I was first exposed to jazz circa 1973, when I met a fellow who ran Kappy's Record Store over near 10th Ave., on 42nd St. in NYC. We really clicked and when I told him I played piano and went to Music & Art HS, and had just started at City College of NY as a music major, he asked if I liked jazz...I said yes but I didn't know much about it, but that I did have sheet music for many popular 1920's through 1940's tunes by noted composers (Porter; Gershwins; Irving Berlin; Rodgers & Hammerstein/Hart; Jerome Kern; Lerner & Loewe; etc.) that my mother had sung beautifully starting in the 1940's including tons of famous show tunes, and I played many of those songs already. SOOOO... he started me off LP's by Oscar Peterson, Art Tatum, Bud Powell, Errol Garner, Bill Evans, Monty Alexander, Charlie Byrd, and Dave Brubeck... does it get any better than that? ...No, it doesn't. I was hooked!!
I met and had a master class with the late music giant John Lewis, leader of the Modern Jazz Quartet! This was at CCNY in 1977. I was blessed! It was an incredible class... how could it have been anything else?!?!
The first jazz record I bought was...I bought numerous records from my friend at the record store, as mentioned above. He introduced me to nothing but music giants/legends! I think The Dave Brubeck Quartet, Greatest Hits, was actually the first one.

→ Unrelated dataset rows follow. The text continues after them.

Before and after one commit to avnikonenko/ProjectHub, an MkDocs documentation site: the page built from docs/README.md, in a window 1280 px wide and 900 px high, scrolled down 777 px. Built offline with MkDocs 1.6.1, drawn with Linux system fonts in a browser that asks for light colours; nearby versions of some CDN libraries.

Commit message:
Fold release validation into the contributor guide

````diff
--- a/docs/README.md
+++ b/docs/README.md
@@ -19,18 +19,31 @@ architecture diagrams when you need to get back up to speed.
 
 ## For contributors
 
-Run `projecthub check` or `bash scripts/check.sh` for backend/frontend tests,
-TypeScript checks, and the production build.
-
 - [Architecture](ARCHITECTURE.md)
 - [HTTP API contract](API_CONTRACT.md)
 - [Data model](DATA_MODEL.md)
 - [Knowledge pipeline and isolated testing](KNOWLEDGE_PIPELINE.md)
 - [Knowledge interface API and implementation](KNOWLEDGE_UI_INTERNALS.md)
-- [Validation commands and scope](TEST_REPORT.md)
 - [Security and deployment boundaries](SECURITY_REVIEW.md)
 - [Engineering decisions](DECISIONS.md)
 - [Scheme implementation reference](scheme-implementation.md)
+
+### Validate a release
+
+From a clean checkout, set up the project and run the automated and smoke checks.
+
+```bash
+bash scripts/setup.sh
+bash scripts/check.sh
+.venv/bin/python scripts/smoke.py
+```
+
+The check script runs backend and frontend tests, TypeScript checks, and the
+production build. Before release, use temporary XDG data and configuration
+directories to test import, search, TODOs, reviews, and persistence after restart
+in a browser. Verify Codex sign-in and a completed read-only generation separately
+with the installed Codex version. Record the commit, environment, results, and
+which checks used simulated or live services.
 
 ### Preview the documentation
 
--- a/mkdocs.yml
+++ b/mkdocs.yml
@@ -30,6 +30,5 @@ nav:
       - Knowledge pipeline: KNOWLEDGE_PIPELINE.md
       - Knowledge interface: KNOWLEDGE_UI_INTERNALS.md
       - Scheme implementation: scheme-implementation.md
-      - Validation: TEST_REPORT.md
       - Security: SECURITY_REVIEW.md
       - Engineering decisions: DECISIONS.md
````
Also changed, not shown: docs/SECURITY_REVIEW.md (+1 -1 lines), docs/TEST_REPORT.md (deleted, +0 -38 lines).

My advice to new listeners... study first--understand the rudiments--solfeggio, keys, scales, and basic chords. Read a book or take a class that includes the study of chord progressions, especially in jazz. It should ideally be a piano class so you can play multiple notes together. Have a good EAR or else it's not really worth it in my view...to become a musician, a good EAR for music is about as fundamental as breathing! Learn to read chord charts--i.e., lead sheets - wherein you play various voicings of the chords--major, minor, dominant 7th (alterations of these, you can learn over time - the basic chords are most important for starters), plus the melody, on the piano or keyboard. If you have to read the exact notes, then it's not the same as actually internalizing it & getting it all into your head. If you can do this, I think you're ready not only for listening to jazz, but understanding many concepts of it! Of course...anyone can listen to jazz... but I think it's so good to also have a grasp of it.